In our hubris, we humans can sometimes think of ourselves as special. We assume that, because we are intelligent, intelligence rules our every decision. But, as Professor Steve Peters describes in his book “The Chimp Paradox”, our animal instinct is quicker and much more powerful than our intelligence.


We can sometimes react emotionally rather than logically

When driving to work, someone cuts you up at the lights. Do you think “Oh well, they are clearly in a hurry, I’ll let them pass”? Do you say to yourself “That person has very few manners, he/she didn’t even apologise or say thank you”? Or did you get angry and swear at him/her? If you got angry, now work out what benefit or use that anger had. The other driver was already a few car lengths ahead, it is likely you will never hear or see them again, it is likely that they could not care the slightest about you, your car, your place in the queue or your feelings.

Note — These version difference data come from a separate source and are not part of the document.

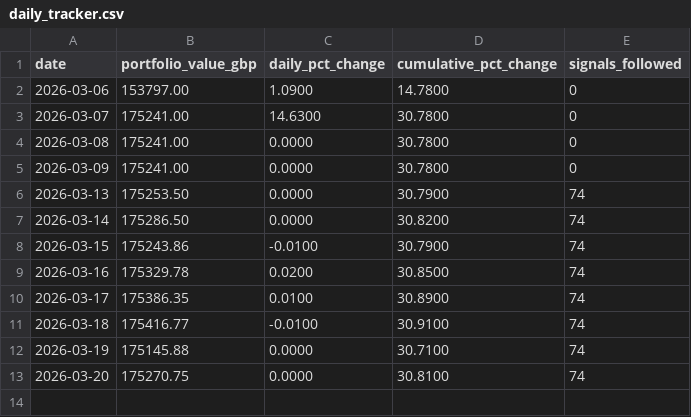
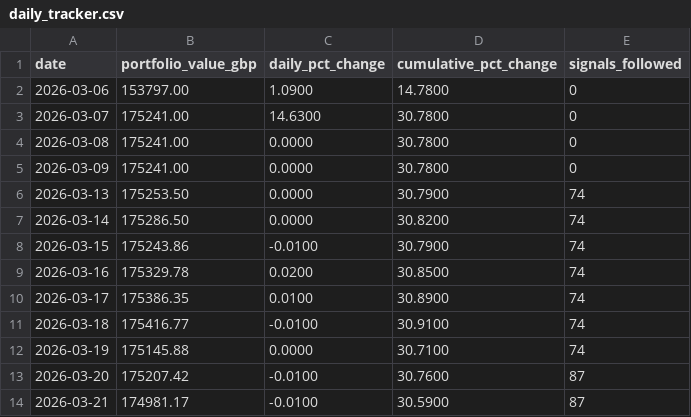
Before and after one commit to Hass1966/Rust_Invest, a CSV file: exports/daily_tracker.csv, drawn as a sheet.

```diff
--- a/exports/daily_tracker.csv
+++ b/exports/daily_tracker.csv
@@ -12,2 +12,3 @@ date,portfolio_value_gbp,daily_pct_change,cumulative_pct_change,signals_followed
 2026-03-19,175145.88,0.0000,30.7100,74
-2026-03-20,175270.75,0.0000,30.8100,74
+2026-03-20,175207.42,-0.0100,30.7600,87
+2026-03-21,174981.17,-0.0100,30.5900,87
```
Also changed, not shown: exports/accuracy_by_asset.csv, exports/holdings_performance.csv, 29 other files.
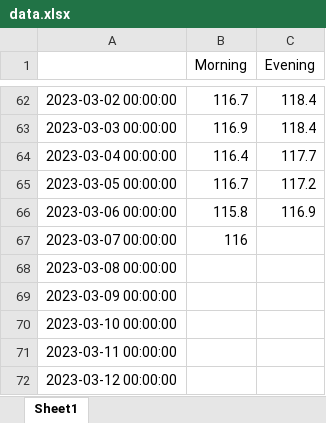
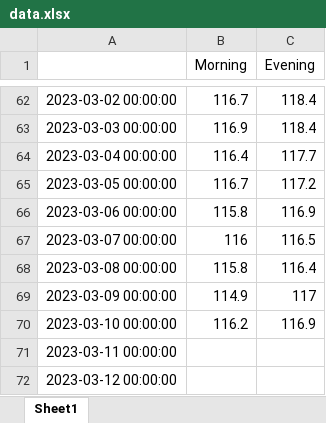
Before and after one commit to Brakjen/my-first-streamlit-app, an Excel workbook: my-first-app/data.xlsx, sheet Sheet1, drawn as a sheet; only a part is shown, gaps mark what is left out; values as stored, in another font and other column widths than the file's, no borders; the diff names each change by its address in the sheet, - before the commit and + after, or states it on an @@ line.

Commit message:
new data

```diff
--- a/my-first-app/data.xlsx (sheet Sheet1)
+++ b/my-first-app/data.xlsx (sheet Sheet1)
-C67 (Evening): (empty)
+C67 (Evening): 116.5
-B68 (Morning): (empty)
+B68 (Morning): 115.8
-C68 (Evening): (empty)
+C68 (Evening): 116.4
-B69 (Morning): (empty)
+B69 (Morning): 114.9
-C69 (Evening): (empty)
+C69 (Evening): 117
-B70 (Morning): (empty)
+B70 (Morning): 116.2
-C70 (Evening): (empty)
+C70 (Evening): 116.9
```
Also changed, not shown: 1 other file.
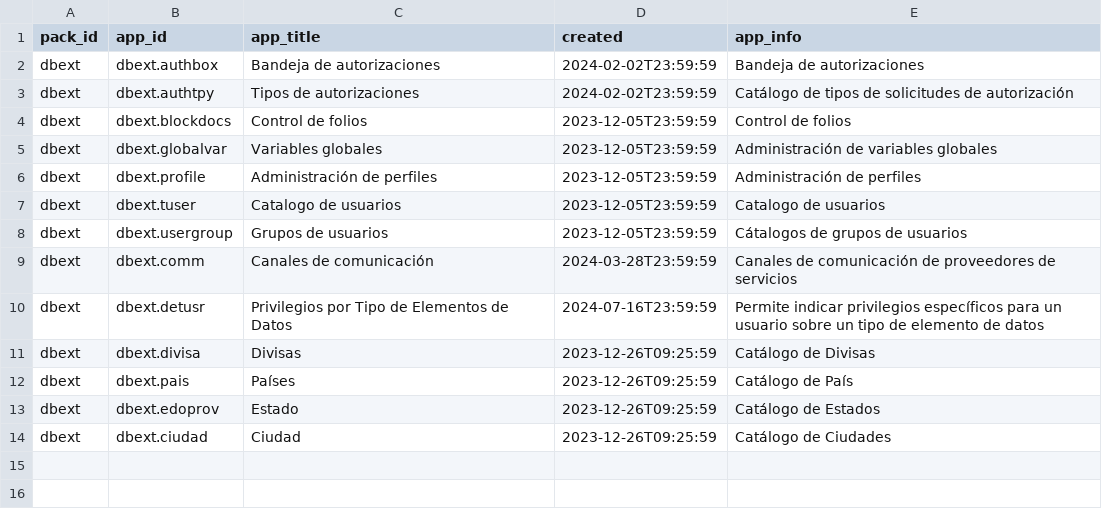
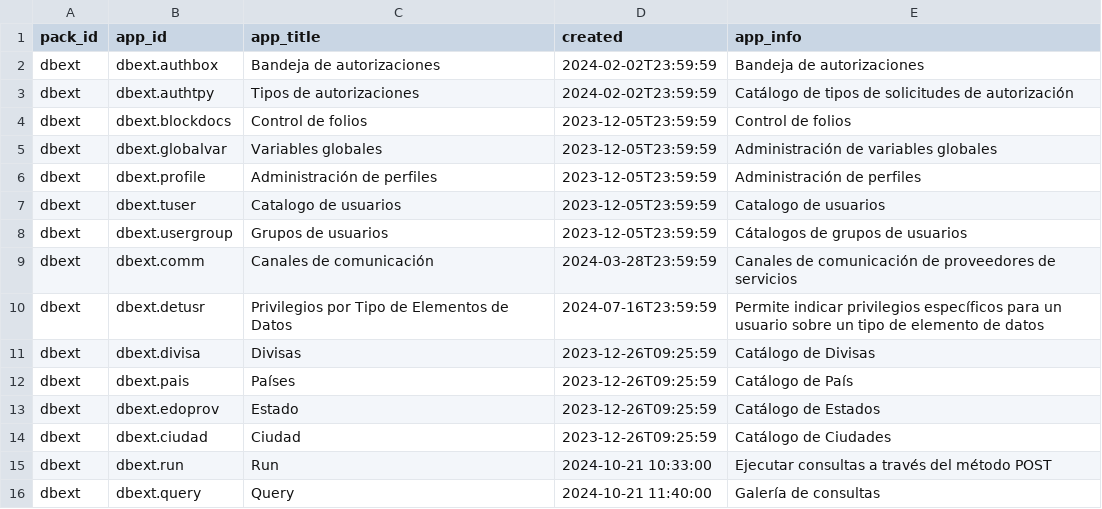
Before and after one commit to Induxsoft/dbext, a CSV file: src/dbext/_install/app_info/sys_app_catalog.csv, drawn as a sheet; the diff names each change by its address in the sheet, - before the commit and + after, or states it on an @@ line.

```diff
--- a/src/dbext/_install/app_info/sys_app_catalog.csv
+++ b/src/dbext/_install/app_info/sys_app_catalog.csv
+row 15: dbext | dbext.run | Run | 2024-10-21 10:33:00 | Ejecutar consultas a través del método POST
+row 16: dbext | dbext.query | Query | 2024-10-21 11:40:00 | Galería de consultas
```
Also changed, not shown: src/dbext/_install/app_info/sys_app_item_type.csv, src/dbext/_install/app_info/sys_app_shortcut.csv, 13 other files.
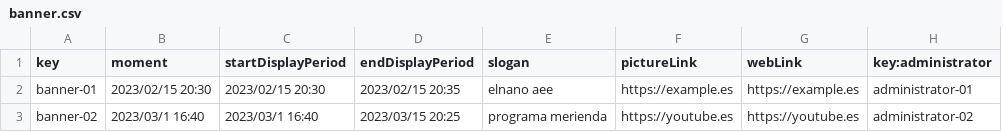
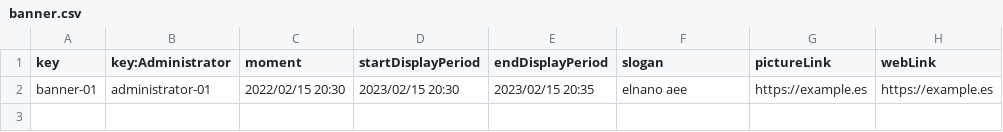
Before and after one commit to josrojrom1/C1.04.02, a CSV file: src/main/webapp/WEB-INF/resources/sample-data/banner.csv, drawn as a sheet; removed rows and columns are numbered as before the commit, all else as after; the diff names each change by its address in the sheet, - before the commit and + after, or states it on an @@ line.

Commit message:
Arreglos en la base de datos que impedian ejecutar el sample-data a causa de errores introducidos en los csv de tutorialSession, workbook,banner

```diff
--- a/src/main/webapp/WEB-INF/resources/sample-data/banner.csv
+++ b/src/main/webapp/WEB-INF/resources/sample-data/banner.csv
+column B (key:Administrator), row 2: administrator-01
-column H (key:administrator), row 2: administrator-01
-C2 (moment): 2023/02/15 20:30
+C2 (moment): 2022/02/15 20:30
-row 3: banner-02 | 2023/03/1 16:40 | 2023/03/1 16:40 | 2023/03/15 20:25 | programa merienda | https://youtube.es | https://youtube.es | administrator-02
```
Also changed, not shown: src/main/webapp/WEB-INF/resources/sample-data/assistant.csv, src/main/webapp/WEB-INF/resources/sample-data/tutorial-session.csv, 8 other files.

Working with chimps

Now, let’s bring this into a work context. You criticise a decision made by one of your team in the middle of a team meeting. Do they reflect on your words and accept the feedback as useful input? Or will they react emotionally and feel it is an attack on them personally and a threat to their position in the team? The answer probably lies in the existing relationship you have with your team member, the context, how your team member is feeling, how you are feeling, the way you said it, etc. There is very little logic in there but a whole heap of emotion and instinct.

We are driven so much by these instincts and emotions that developing a greater understanding of what drives us and how our minds work enables us to lead our team with greater effectiveness.

So next time someone reacts in way you were not expecting, try and reflect on what might have happened to cause the reaction. Consider the situation, your demeanour, their demeanour etc. When tempers have calmed down, ask them why they reacted in that way.

Remember that people are complex beings driven by emotions. It is very wise to remember that as often as you can. Never assume that the person you are speaking to is in a calm, logical place. Always remember the fears and angers and instincts that lie just under the surface, ready to take over at any moment.

out of milk blog chimp


How can I help?

I provide training programmes and coaching to managers who want to inspire their teams. I help people understand their inner chimps and understand the importance of Emotional Intelligence in becoming a successful manager.


If are interested in learning more about how I can help you or your management team, call me on 07595 702878 or Contact Me through the site.